Is your workplace like a restaurant? You might think not, but it certainly shares one very important characteristic – it needs to please consumers.
Industry watchers say today’s employees are behaving more and more like consumers, complete with individual needs and demands. And with talent in short supply globally, workplace leaders need to keep employees happy – or face losing them.
What do workplaces and restaurants have in common?
“Businesses must treat talent in the same way they’d treat a customer by finding ways to differentiate themselves.” Fortune
Restaurants use a sophisticated range of digital tools and data analysis methods to understand their customers, so they can offer them a service personalized with pinpoint accuracy, building loyalty and engagement.
Savvy workplace managers are now taking tips from their book to personalize the employee experience and retain their best workers. These include:
- Data capture and analysis
- Building a seamless environment
- Individual treatment
- Two-way communication
- Reward and recognition.
Hybrid working solutions including meeting room management systems and hot desking software integrate with sensors to give managers real-time information on how their workspace is being used.
This allows leaders, hand in hand with HR and IT, to design and repurpose space so it fits perfectly with the way their people are working on a daily basis. For example, static meeting rooms may be repurposed as drop-in collaborations spaces.
This flexible and responsive space also needs to be available when people want it, so workspace management technology makes it possible for employees to find and book the desk or room they need on a mobile app – a little like the online restaurant booking that is now highly popular.
Tailoring with technology
Workspace scheduling apps like Rendezvous by NFS allow employees to customize workspace to their own individual preferences. For example, there’s a colleague search facility so they can make sure the people they need for collaboration are the office at the same time as then.
They can also specify details of where they want to work – a quiet space, for instance. It makes coming to the office a far more attractive option.
The hybrid working world has been shown to cause some problems with staff engagement, and this is another area where managers can take tips from restaurants. They encourage two-way communication using techniques including social media and emails; scheduling meetings and gaining feedback in the office becomes far easier with the right technology.
Recent surveys have shown that different generations in the workplace can be encouraged to come to the office in different ways.
For Gen Z, for instance, hybrid working is important, but they also highly value the support, training, mentoring and friendship that they get from face-to-face office working. And 14% admit that they are attracted by office perks such as free snacks or lunches. (Randstad).
Rewards of this kind are very much a restaurant trend; loyal customers will be given offers and freebies not only to thank them for their custom, but also to draw them back for a further visit.
PwC says many hybrid working organizations are reviewing their entire approach to reward and its alignment with the employee value proposition:
“We’ll start to see reward connecting into other areas of HR – learning, resourcing, wellbeing and even sustainability. Individuals could be able to transfer their bonus into a learning budget for example, or trade benefits on a real-time basis.

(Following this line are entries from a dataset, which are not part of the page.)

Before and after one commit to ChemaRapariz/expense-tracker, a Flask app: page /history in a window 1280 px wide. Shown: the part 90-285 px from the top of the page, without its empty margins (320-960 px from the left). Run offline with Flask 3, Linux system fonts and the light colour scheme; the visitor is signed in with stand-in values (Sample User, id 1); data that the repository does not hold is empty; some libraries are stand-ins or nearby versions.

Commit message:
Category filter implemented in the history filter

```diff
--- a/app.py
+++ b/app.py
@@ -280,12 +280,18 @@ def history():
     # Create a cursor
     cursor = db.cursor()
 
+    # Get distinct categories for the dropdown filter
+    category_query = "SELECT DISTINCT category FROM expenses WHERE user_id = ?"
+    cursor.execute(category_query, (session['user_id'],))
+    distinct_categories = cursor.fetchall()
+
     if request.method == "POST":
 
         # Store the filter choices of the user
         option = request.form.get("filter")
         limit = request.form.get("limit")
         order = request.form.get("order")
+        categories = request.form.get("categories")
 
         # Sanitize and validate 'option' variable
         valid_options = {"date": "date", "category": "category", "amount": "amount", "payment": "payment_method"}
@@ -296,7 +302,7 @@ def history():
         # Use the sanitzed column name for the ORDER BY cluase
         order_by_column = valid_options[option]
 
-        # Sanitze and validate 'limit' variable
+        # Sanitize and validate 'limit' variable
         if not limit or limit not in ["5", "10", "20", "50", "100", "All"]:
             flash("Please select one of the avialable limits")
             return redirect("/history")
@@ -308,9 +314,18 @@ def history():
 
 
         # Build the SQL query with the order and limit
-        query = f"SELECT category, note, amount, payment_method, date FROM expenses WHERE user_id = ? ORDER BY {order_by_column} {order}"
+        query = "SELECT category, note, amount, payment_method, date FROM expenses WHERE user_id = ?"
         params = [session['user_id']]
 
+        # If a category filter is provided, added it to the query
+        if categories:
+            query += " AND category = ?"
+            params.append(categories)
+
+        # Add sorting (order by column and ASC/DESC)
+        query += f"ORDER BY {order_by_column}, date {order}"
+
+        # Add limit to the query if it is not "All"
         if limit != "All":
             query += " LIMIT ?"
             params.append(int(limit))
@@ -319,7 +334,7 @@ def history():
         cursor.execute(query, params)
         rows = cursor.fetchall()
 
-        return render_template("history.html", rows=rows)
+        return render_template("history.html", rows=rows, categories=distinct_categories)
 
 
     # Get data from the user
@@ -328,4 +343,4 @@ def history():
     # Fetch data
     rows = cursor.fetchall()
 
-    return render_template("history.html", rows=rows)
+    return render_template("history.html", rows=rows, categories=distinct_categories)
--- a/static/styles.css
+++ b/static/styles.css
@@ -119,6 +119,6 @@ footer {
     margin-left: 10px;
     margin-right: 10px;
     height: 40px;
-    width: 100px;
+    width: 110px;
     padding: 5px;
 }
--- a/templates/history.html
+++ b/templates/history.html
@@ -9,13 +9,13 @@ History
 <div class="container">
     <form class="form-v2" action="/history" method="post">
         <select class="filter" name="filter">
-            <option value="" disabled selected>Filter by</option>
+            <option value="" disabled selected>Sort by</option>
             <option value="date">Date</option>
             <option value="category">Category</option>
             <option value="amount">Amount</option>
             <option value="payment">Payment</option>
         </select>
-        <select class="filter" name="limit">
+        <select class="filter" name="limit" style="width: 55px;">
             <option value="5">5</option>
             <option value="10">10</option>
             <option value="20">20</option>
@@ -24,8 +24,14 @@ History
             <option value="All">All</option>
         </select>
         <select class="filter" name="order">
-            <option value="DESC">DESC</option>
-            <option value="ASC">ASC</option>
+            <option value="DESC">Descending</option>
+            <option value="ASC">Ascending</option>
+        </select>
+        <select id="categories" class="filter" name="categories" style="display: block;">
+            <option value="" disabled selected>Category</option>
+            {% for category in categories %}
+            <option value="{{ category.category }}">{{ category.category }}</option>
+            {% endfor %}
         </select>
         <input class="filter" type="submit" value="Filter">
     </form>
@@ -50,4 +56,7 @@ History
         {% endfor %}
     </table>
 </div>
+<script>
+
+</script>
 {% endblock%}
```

“We like the idea of the Reward Passport – which gives individuals a draw-down account for areas like wellbeing spend, training and travel to the office for remote workers.”
As employees continue to morph into consumers of the workplace, their managers need to respond appropriately to make sure that recruitment and retention do not become an issue.
Technology, with its powerful ability to monitor, report and analyse, is an invaluable aid in staying ahead of the curve and satisfying the individual needs of each and every member of staff.
As Forbes puts it: “A natural progression for savvy companies that subscribe to the mantra, ‘people are our greatest asset,’ is translating their customer-focused approach to their workforce by taking care of their people and treating them like customers. This helps to create employees for life.”
Employees for life – that’s really something worth aiming for, isn’t it?
Discover more about the employees-as-consumers trend and what you need to do about it now: